This is the mechanical structure that carries the fiber positioners with their optical fiber assemblies, FIFs, and GFA cameras on a curved plate matching the telescope focal surface. It is surrounded by a thermal enclosure that has the same basic envelope as the current SDSS cartridges and re-uses existing telescope latching interfaces and handling equipment (e.g., the Lindy Cart).

Fiber Viewing Camera (FVC) – Ohio State University
This is a camera and optical system mounted above the primary mirror that images back- illuminated science fibers and the FIFs for fine alignment of the science fibers.

Instrument Electronics Box (IEB) – Ohio State University
This is an outboard box mounted next to an FPS on the telescope that distributes switched power and ethernet to FPS onboard systems, provides environmental monitoring (temperature and humidity) inside the thermal enclosure, and carries point-of-use control computers for the GFAs and the fiber positioners.

The fiber positioner robots design of the EPFL team

The fiber positioner robots design for the SDSS-V project has been iterated from prototype “P0” (completed early 2018) to prototype “P1” (completed in December 2018). Figure 2 gives the cut-out view of the P1 mechanical design. The construction of the P1 prototypes and their evaluation has allowed us to define a reference design that is presented in this call of tender for the manufacturing of the 2×550 fiber positioners.
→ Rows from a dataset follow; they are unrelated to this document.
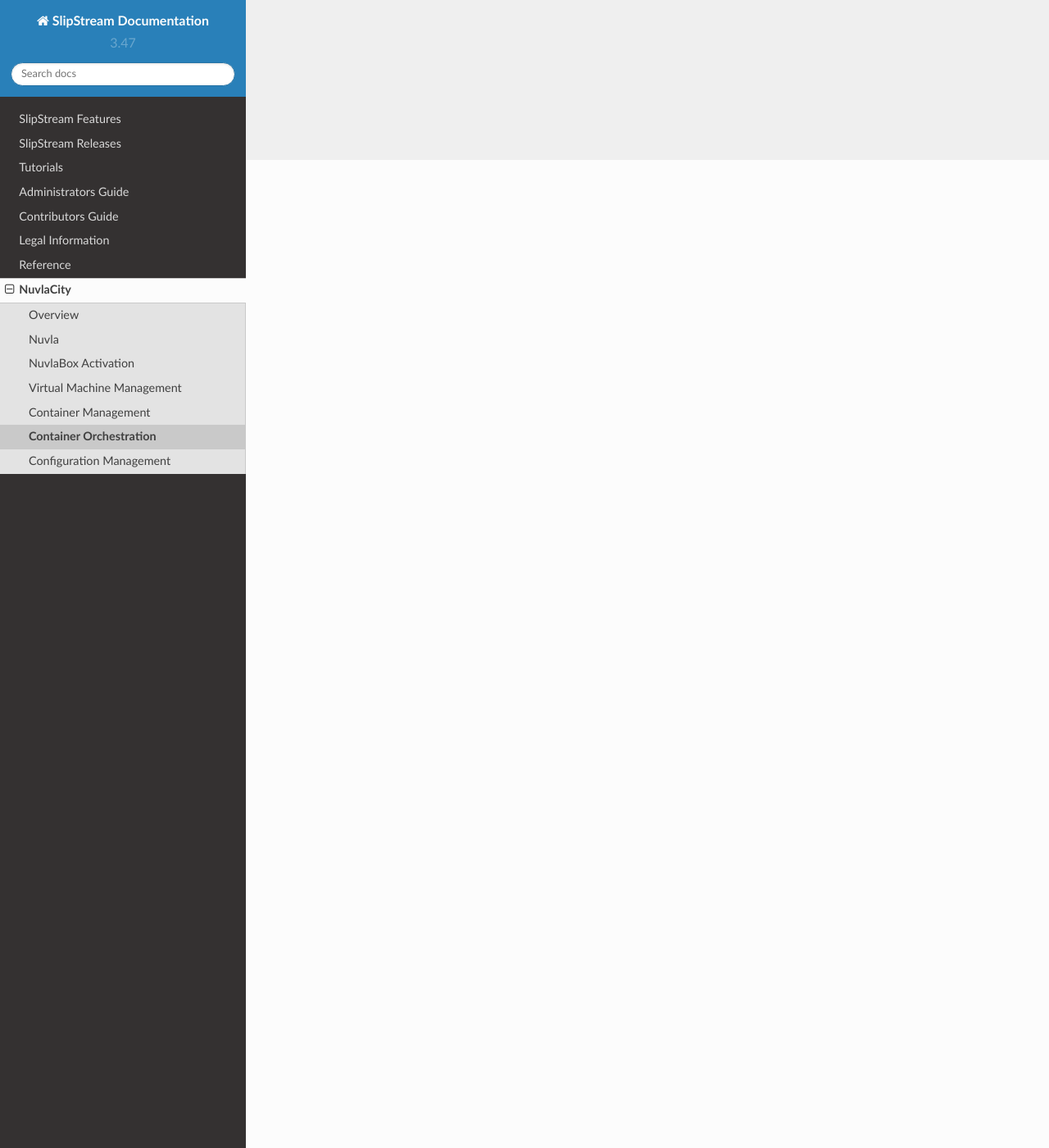
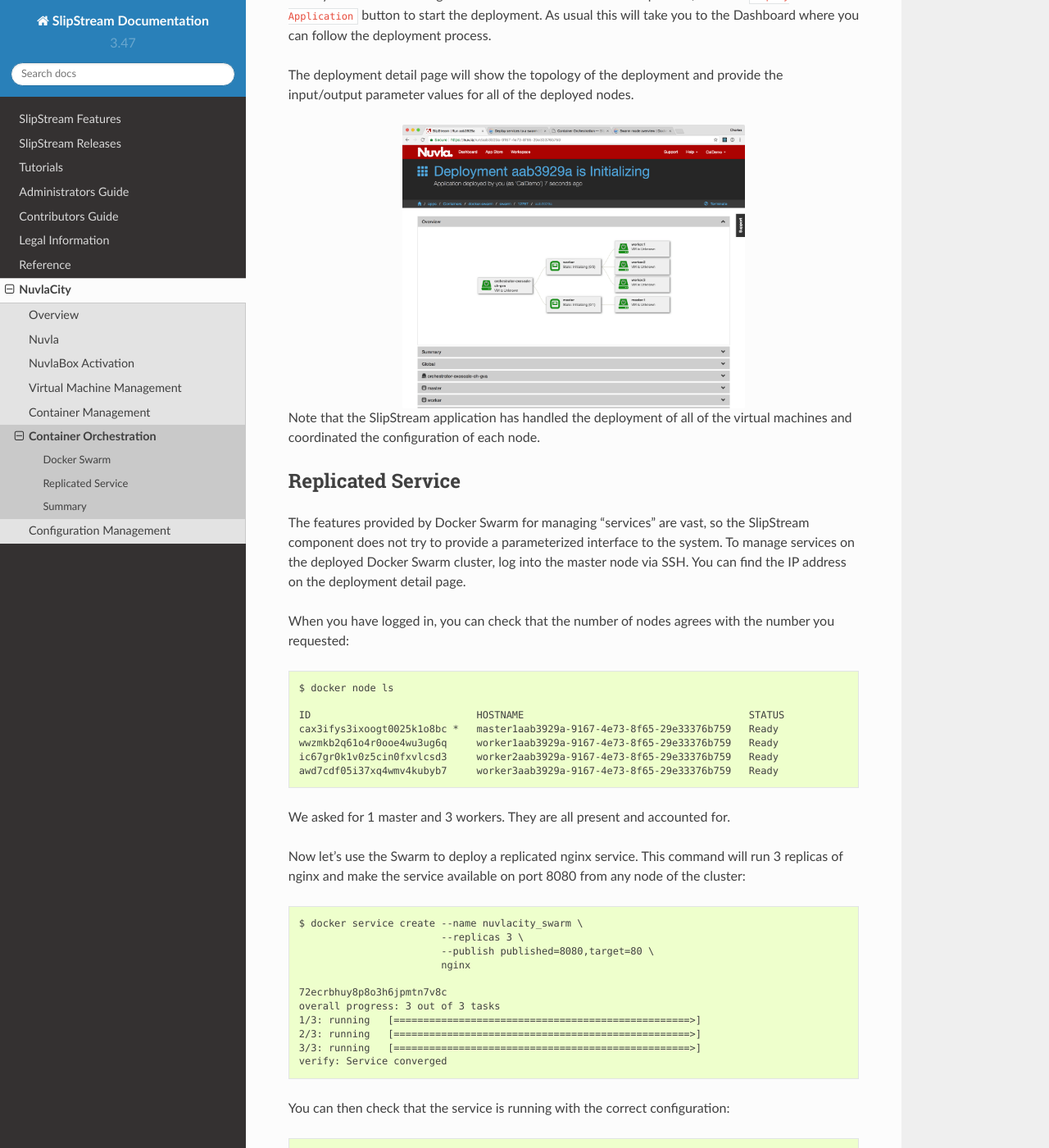
Before and after one commit to slipstream/SlipStreamDocumentation, a Sphinx documentation site: the page built from docs/nuvlacity/container-orch.rst, in a window 1280 px wide and 1400 px high, scrolled down 1205 px. Shown: the whole window at 82% size. Built offline with Sphinx 7.4.7 and the Read the Docs theme 2.0.0, drawn with Linux system fonts in a browser that asks for light colours; some of the changed text lies outside the part shown.

Commit message:
add COE information

```diff
--- a/docs/nuvlacity/container-orch.rst
+++ b/docs/nuvlacity/container-orch.rst
@@ -1,3 +1,137 @@
 
 Container Orchestration
 =======================
+
+For production, container-based services, you will often want to take
+advantage of a container orchestration engine to provide automated
+fail-over, load balancing, replication, and other high-level
+features.  The most popular container orchestration engines are
+Kubernetes_, Mesos_, and `Docker Swarm`_.
+
+Docker Swarm
+------------
+
+For resource-constrained environments like the NuvlaBox, we prefer to
+use Docker Swarm as a container orchestration engine. It is simpler to
+manage, more lightweight, and compatible with the standard Docker API.
+
+Similar to the SlipStream components you have seen so far, Docker
+Swarm is available in the Nuvla App Store. Unlike the other examples
+however, this will be the first that involves multiple virtual
+machines.  A Docker Swarm deployment consists of one master node and
+one or more worker nodes.  Despite the additional complexity, a Docker
+Swarm cluster can be deployed as easily as the other examples.
+
+Find the Docker Swarm tile in the App Store and click the ``Deploy``
+button to bring up the deployment dialog.  You will see that the
+dialog is more complex than before.
+
+.. image:: images/screenshots/swarm-dialog.png
+   :width: 60%
+   :align: center
+
+On the dialog, you see a general section, where you can choose the
+target infrastructure for all nodes.  (You can also choose different
+infrastructures for different nodes, although we will not demonstrate
+that here.)
+
+Then there is a section for each node of the deployment.  Here there
+are two: "master" and "worker".  By default, you will have one master
+and one worker.  You can increase the number of workers.
+
+Once you have set the target infrastructure and the node
+multiplicities, click the ``Deploy Application`` button to start the
+deployment.  As usual this will take you to the Dashboard where you
+can follow the deployment process.
+
+The deployment detail page will show the topology of the deployment
+and provide the input/output parameter values for all of the deployed
+nodes.
+
+.. image:: images/screenshots/swarm-deployment-detail.png
+   :width: 60%
+   :align: center
+
+Note that the SlipStream application has handled the deployment of all
+of the virtual machines and coordinated the configuration of each
+node.
+
+Replicated Service
+------------------
+
+The features provided by Docker Swarm for managing "services" are
+vast, so the SlipStream component does not try to provide a
+parameterized interface to the system. To manage services on the
+deployed Docker Swarm cluster, log into the master node via SSH. You
+can find the IP address on the deployment detail page.
+
+When you have logged in, you can check that the number of nodes agrees
+with the number you requested::
+
+  $ docker node ls
+
+  ID                            HOSTNAME                                      STATUS              AVAILABILITY        MANAGER STATUS      ENGINE VERSION
+  cax3ifys3ixoogt0025k1o8bc *   master1aab3929a-9167-4e73-8f65-29e33376b759   Ready               Active              Leader              18.03.1-ce
+  wwzmkb2q61o4r0ooe4wu3ug6q     worker1aab3929a-9167-4e73-8f65-29e33376b759   Ready               Active                                  18.03.1-ce
+  ic67gr0k1v0z5cin0fxvlcsd3     worker2aab3929a-9167-4e73-8f65-29e33376b759   Ready               Active                                  18.03.1-ce
+  awd7cdf05i37xq4wmv4kubyb7     worker3aab3929a-9167-4e73-8f65-29e33376b759   Ready               Active                                  18.03.1-ce
+
+We asked for 1 master and 3 workers.  They are all present and
+accounted for.
+
+Now let's use the Swarm to deploy a replicated nginx service.  This
+command will run 3 replicas of nginx and make the service available on
+port 8080 from any node of the cluster::
+
+  $ docker service create --name nuvlacity_swarm \
+                          --replicas 3 \
+                          --publish published=8080,target=80 \
+                          nginx
+
+  72ecrbhuy8p8o3h6jpmtn7v8c
+  overall progress: 3 out of 3 tasks
+  1/3: running   [==================================================>]
+  2/3: running   [==================================================>]
+  3/3: running   [==================================================>]
+  verify: Service converged
+
+You can then check that the service is running with the correct
+configuration::
+
+  $ docker service ls
+
+  ID                  NAME                MODE                REPLICAS            IMAGE               PORTS
+  72ecrbhuy8p8        nuvlacity_swarm     replicated          3/3                 nginx:latest        *:8080->80/tcp
+
+The nginx server should respond from any node within the cluster. You
+can get the IP address of the nodes through Nuvla or via Docker::
+
+  $ docker node inspect -f '{{ .Status.Addr  }}' wwzmkb2q61o4r0ooe4wu3ug6q
+  159.100.241.48
+
+Using ``curl`` to get the page content::
+
+  swarm-master# curl 159.100.241.48:8080
+
+  <!DOCTYPE html>
+  ...
+  <h1>Welcome to nginx!</h1>
+  ...
+  </html>
+
+You can verify that this works from all nodes of the Docker Swarm
+cluster.
+
+Summary
+-------
+
+With Nuvla, you can deploy a full container orchestration engine
+easily, allowing you to take advantage of the replication, load
+balancing, and other features. Tighter integration of SlipStream with
+Docker Swarm is in the development roadmap.
+
+.. _Kubernetes: https://kubernetes.io/
+
+.. _Mesos: http://mesos.apache.org/
+
+.. _Docker Swarm: https://docs.docker.com/engine/swarm/
```
Also changed, not shown: docs/nuvlacity/vm-mgt.rst (+8 -0 lines), docs/nuvlacity/images/screenshots/swarm-deployment-detail.png (added), docs/nuvlacity/images/screenshots/swarm-dialog.png (added).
3D cut view of the P1 prototype design.

Although we are providing a baselined concept, the vendor has the freedom to propose an alternative design based on our baseline concept. What it is key is that the requirements listed are guaranteed by the industrial manufacturing process.

As explained below, following the Kick-off meeting and the evaluation of the design, we expect the vendor to produce a pre-series of 30 positioner robots before launching the complete manufacturing process. This pre-series will be evaluated by EPFL to validate the concept of the vendor. EPFL will evaluate the robots as soon as they are produced and made available by the vendor. Once the robots are compliant with the requirements, the mass production can start, this will be decided following the Evaluation Review and the Production Review.

We expect the delivery of the 2×550 fiber positioners in a minimum of two batches starting end 2019 till June 2020 following the schedule indicated below (Section 6 of the Characteristics and Requirements Document).

Providers can obtain general information on the laboratories involved in this research from the internet address